"We just want them to know, it's not a joke to do it," said Michael Richert with the Tulsa Police.

In the past two months, Federal Agents have been investigating people shooting laser pointers into cockpits.

3/7/2014 Tulsa Man Indicted For Pointing Laser Pointer At TPD Helicopter

"It illuminates the aircraft. It makes everything brighter. It kind of glares, so you can imagine an aircraft, especially on final approach to an airport," Richert said.

TPD Pilots responded Thursday night after getting reports of a MedEvac helicopter pilot blinded by a green light. The helicopter took off from the Jones Riverside Airport, and officers weren't in the air long before being beamed themselves.

"About 5 minutes into orbiting we were struck on the belly of our aircraft and began orbiting around the area we were struck. We were eventually able to get it on camera," Richert said.

The blinding light has local pilots, like John Hulbert, worried, especially when it happens so close to an airport.

"I don't want to be surprised by somebody shooting something like that through my windshield when I'm coming in on approach," Hulbert said.

He said when it's dark out a pilot's eyes are already strained, looking for visual cues, like airport lights and landmarks.

"You just want to turn away from it," Hulbert said.

The crime is on the rise and police are going out of their way to catch people shooting lasers in the sky.

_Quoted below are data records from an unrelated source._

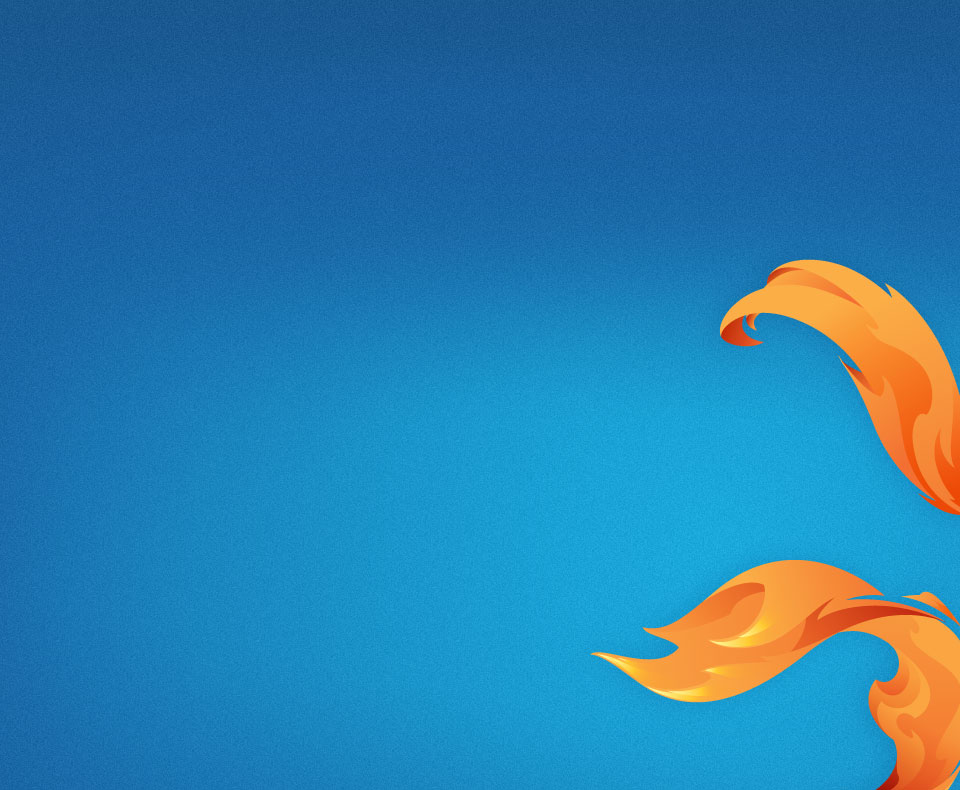
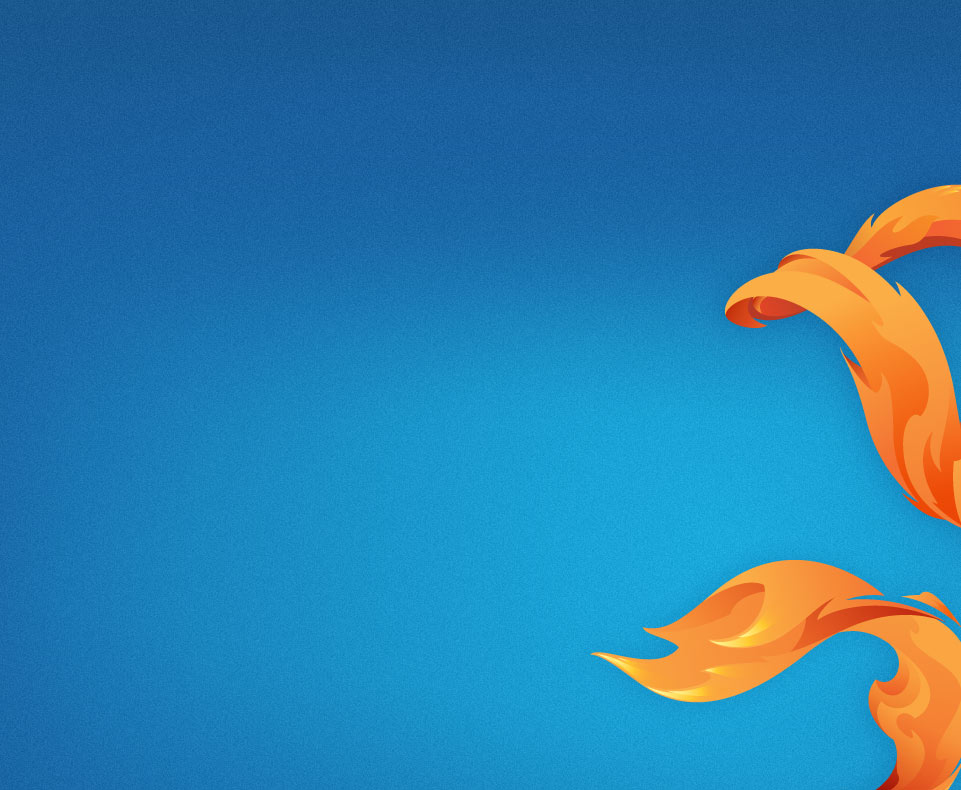
Removed trailing commas, updated flame images
The flame is meant to imply a single, continuous fox tail so we shouldn't show two ends. Updated the image so one segment loops out of frame rather than reveal the end.

diff --git a/media/js/partners.js b/media/js/partners.js
@@ -19,7 +19,7 @@
         secondsText : trans('secondstext'),
         secondsTextEx : trans('secondstextex'),
         displayZeroDays : true,
-        oneDayClass : 'one-day',
+        oneDayClass : 'one-day'
     });
     
     // Load content in a full-page modal

diff --git a/media/js/libs/mozcountdown.js b/media/js/libs/mozcountdown.js
@@ -31,7 +31,7 @@
       displayDays : true,
       displayZeroDays : true,
       addClass : false,
-      callback : false,
+      callback : false
   };
 
   options =  $.extend(defaults, options);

The Federal Aviation Administration fines for pointing a laser at an aircraft are around $11,000. A Tulsa man was indicted a few weeks ago for pointing a laser at the same police helicopter.